Another point of discussion was how to involve the local level as a crucial aspect of climate change and biodiversity efforts. The call concerning carbon sequestration concerning forests also drew some discussion and the desire to mention various other areas, such as peatlands or mangroves. The issue of land degradation and forest management was also discussed to sharpen the call and create consensus. Finally, the working group considered the lack of transparency about actions and behaviour of the Russian Federation in the Baltic Sea which might hinder the goal of a clean and sustainable ocean to be taken into account by the BSPC Standing Committee for the 32nd resolution.
After further discussion, the Working Group unanimously agreed on 25 calls for action to the governments for inclusion in the 32nd BSPC resolution and adoption by the Annual Conference. These recommendations also considered the proposals of the previous Baltic Sea Parliamentary Youth Forum, in line with the results of the earlier consultations (recommendations here).
Chairman Philipp da Cunha noted that the governments’ answers to the working group’s survey had been detailed and informative, including the subsequent question regarding the policy changes due to the war in Ukraine. These statements were published on the BSPC website. The same applied to the working group’s previous calls for action to the governments incorporated in the 31st BSPC Resolution. Prof Jānis Vucāns explained that Estonia, after its recent elections, was still forming its BSPC delegation so that there was a small delay with that government’s reaction. The working group agreed to include all the governmental statements received in the final report. In addition, the report would follow the format of previous versions and would also include the results of the present meeting. The working group agreed on the procedure to complete the final report for its presentation to the BSPC Annual Conference in Berlin. Furthermore, the working group agreed to attach an executive summary of the final report.

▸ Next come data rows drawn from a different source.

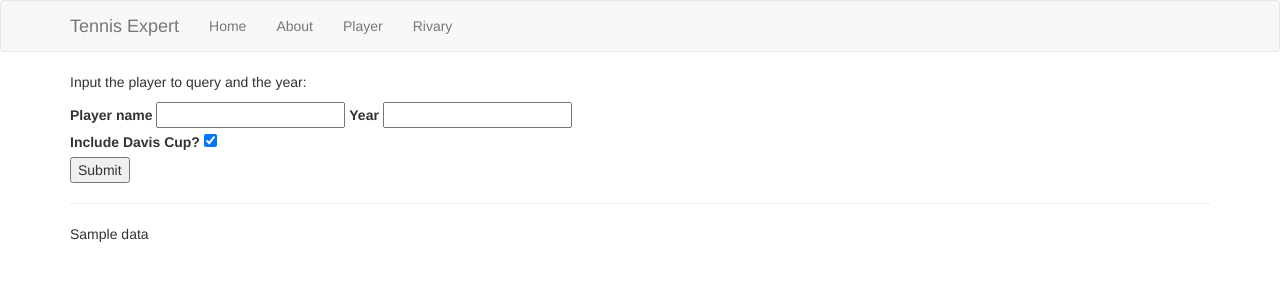
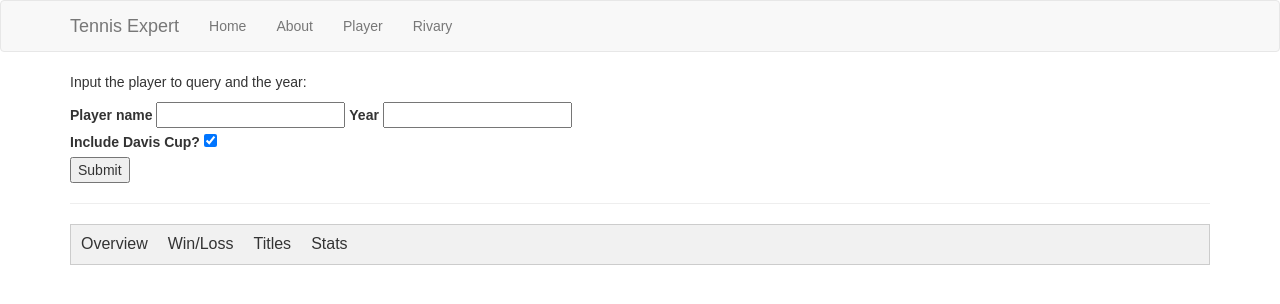
Before and after one commit to kylin-zhuo/Tennis-Expert, a Flask app: template FlaskApp/templates/facts.html in a window 1280 px wide. Shown: the top 304 px of the page. Run offline with Flask 2, Linux system fonts and the light colour scheme; the template is opened without the code that fills it: values that come from a table or form of the project are taken from there, most other values are stand-ins (such as "Sample title", 1, 10 or a date in 2020); some libraries are stand-ins or nearby versions.

Commit message:
03/25/2018 23:01

```diff
--- a/FlaskApp/app.py
+++ b/FlaskApp/app.py
@@ -41,6 +41,8 @@ def facts():
     data = None
     keys = None
     davis_cup = False
+    overview = None
+    winloss = None
     nameForm = NameForm()
 
     if nameForm.validate_on_submit():
@@ -51,14 +53,16 @@ def facts():
         nameForm.year.data = ''
         flash('Player: ' + str(name))
         flash('Year: ' + str(year))
-        keys, data = player_info(name, year, davis_cup)
+        keys, data, overview, winloss = player_info(name, year, davis_cup)
 
     return render_template('facts.html',
     name=name,
     year=year,
     form=nameForm,
     keys=keys,
-    data=data)
+    data=data,
+    overview=overview,
+    winloss=winloss)
 
 @app.route('/head2head', methods=['GET', 'POST'])
 def head2head():
--- a/FlaskApp/functions.py
+++ b/FlaskApp/functions.py
@@ -18,7 +18,15 @@ def player_info(player, year, with_davis_cup = True):
         from_year = MIN_YEAR
         to_year = MAX_YEAR
 
-    res = dict()
+    res = {}
+    overview = {}
+    winloss = {}
+
+    all_wins, all_loses = 0, 0
+    all_wins_G, all_loses_G = 0, 0
+    all_wins_M, all_loses_M = 0, 0
+    all_titles = 0
+    tiebreak_wins, tiebreak_loses = 0, 0
 
     for year in range(from_year, to_year+1):
 
@@ -27,35 +35,54 @@ def player_info(player, year, with_davis_cup = True):
             df = df[df.tourney_name.str.contains("Davis") == False]
 
         # assert(len(df['tourney_id'].unique()) == len(df['tourney_name'].unique()))
+        # all_titles += len(df[((df['round'] == 'F') & (df['winner_name'] == player))])
 
         winning_slice = df[df["winner_name"] == player]
         losing_slice = df[df["loser_name"] == player]
 
+        all_titles += len(winning_slice[winning_slice['round'] == 'F'])
+        all_wins_G += len(winning_slice[winning_slice['tourney_level'] == 'G'])
+        all_wins_M += len(winning_slice[winning_slice['tourney_level'] == 'M'])
+
+        all_loses_G += len(losing_slice[losing_slice['tourney_level'] == 'G'])
+        all_loses_M += len(losing_slice[losing_slice['tourney_level'] == 'M'])
+
         n_winning, n_losing = len(winning_slice), len(losing_slice)
+        all_wins += n_winning
+        all_loses += n_losing
 
-        if n_winning and n_losing:
+        if n_winning or n_losing:
 
-            ace_rate_winning = np.sum(winning_slice.w_ace) / np.sum(winning_slice['w_svpt'])
-            ace_rate_losing = np.sum(losing_slice.l_ace) / np.sum(losing_slice['l_svpt'])
-            ace_rate_overall = (np.sum(winning_slice.w_ace) + np.sum(losing_slice.l_ace)) / \
-             (np.sum(winning_slice['w_svpt']) + np.sum(losing_slice['l_svpt']))
+            # ace_rate_winning = np.sum(winning_slice.w_ace) / np.sum(winning_slice['w_svpt'])
+            # ace_rate_losing = np.sum(losing_slice.l_ace) / np.sum(losing_slice['l_svpt'])
+            # ace_rate_overall = (np.sum(winning_slice.w_ace) + np.sum(losing_slice.l_ace)) / \
+            #  (np.sum(winning_slice['w_svpt']) + np.sum(losing_slice['l_svpt']))
 
             data = {
             'player': player,
             'year': year,
             'n_winning': n_winning,
             'n_losing': n_losing,
-            'ace_rate_winning': ace_rate_winning,
-            'ace_rate_losing': ace_rate_losing,
-            'ace_rate_overall': ace_rate_overall
+            # 'ace_rate_winning': ace_rate_winning,
+            # 'ace_rate_losing': ace_rate_losing,
+            # 'ace_rate_overall': ace_rate_overall
             }
 
             res[year] = data
 
     keys = ['player', 'year', 'n_winning', 'n_losing',
     'ace_rate_winning', 'ace_rate_losing', 'ace_rate_overall']
+    overview['all_wins'] = all_wins
+    overview['all_loses'] = all_loses
+    overview['all_titles'] = all_titles
+    winloss['all_wins'] = all_wins
+    winloss['all_loses']= all_loses
+    winloss['all_wins_G'] = all_loses_G
+    winloss['all_loses_G'] = all_loses_G
+    winloss['all_wins_M'] = all_wins_M
+    winloss['all_loses_M'] = all_loses_M
 
-    return keys, res
+    return keys, res, overview, winloss
 
 
 # Extract the rivary data of two players
--- a/FlaskApp/templates/facts.html
+++ b/FlaskApp/templates/facts.html
@@ -24,10 +24,123 @@
   {% endif %}
 
 </div> -->
+<style type="text/css">
+
+.tab {
+    overflow: hidden;
+    border: 1px solid #ccc;
+    background-color: #f1f1f1;
+}
+
+/* Style the buttons that are used to open the tab content */
+.tab button {
+    background-color: inherit;
+    float: left;
+    border: none;
+    outline: none;
+    cursor: pointer;
+    padding: 8px 10px;
+    transition: 0.3s;
+}
+
+/* Change background color of buttons on hover */
+.tab button:hover {
+    background-color: #ddd;
+}
+</style>
 
 <div>
 {% if data %}
-{{ data }}
+
+<style>
+body {font-family: Arial;}
+
+/* Style the tab */
+.tab {
+    overflow: hidden;
+    border: 1px solid #ccc;
+    background-color: #f1f1f1;
+}
+
+/* Style the buttons inside the tab */
+.tab button {
+    background-color: inherit;
+    float: left;
+    border: none;
+    outline: none;
+    cursor: pointer;
+    padding: 8px 10px;
+    transition: 0.3s;
+    font-size: 16px;
+}
+
+/* Change background color of buttons on hover */
+.tab button:hover {
+    background-color: #ddd;
+}
+
+/* Create an active/current tablink class */
+.tab button.active {
+    background-color: #ccc;
+}
+
+/* Style the tab content */
+.tabcontent {
+    display: none;
+    padding: 6px 12px;
+    border: 1px solid #ccc;
+    border-top: none;
+}
+</style>
+</head>
+<body>
+
+
+<div class="tab">
+  <button class="tablinks" onclick="openTab(event, 'overview')">Overview</button>
+  <button class="tablinks" onclick="openTab(event, 'winloss')">Win/Loss</button>
+  <button class="tablinks" onclick="openTab(event, 'titles')">Titles</button>
+  <button class="tablinks" onclick="openTab(event, 'stats')">Stats</button>
+</div>
+
+<div id="overview" class="tabcontent">
+  <h3>Overview</h3>
+  <p>{{overview}}</p>
+</div>
+
+<div id="winloss" class="tabcontent">
+  <h3>Win/Loss</h3>
+  <p>{{winloss}}</p>
+</div>
+
+<div id="titles" class="tabcontent">
+  <h3>Titles</h3>
+  <p>Titles</p>
+</div>
+
+<div id="stats" class="tabcontent">
+  <h3>Stats</h3>
+  <p>Stats</p>
+</div>
+
+<script type="text/javascript">
+  function openTab(evt, tabName) {
+    var i, tabcontent, tablinks;
+    tabcontent = document.getElementsByClassName("tabcontent");
+    for (i = 0; i < tabcontent.length; i++) {
+        tabcontent[i].style.display = "none";
+    }
+    tablinks = document.getElementsByClassName("tablinks");
+    for (i = 0; i < tablinks.length; i++) {
+        tablinks[i].className = tablinks[i].className.replace(" active", "");
+    }
+    document.getElementById(tabName).style.display = "block";
+    evt.currentTarget.className += " active";
+}
+</script>
+
+
+
 {% endif %}
 </div>
 
```
Also changed, not shown: FlaskApp/templates/includes/_navbar2.html (added, +21 -0 lines), 1 other file.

The chairman further informed the group that the fourth session of the Berlin Conference would be devoted to the working group’s topic of climate change and biodiversity. This was when the final report would be presented.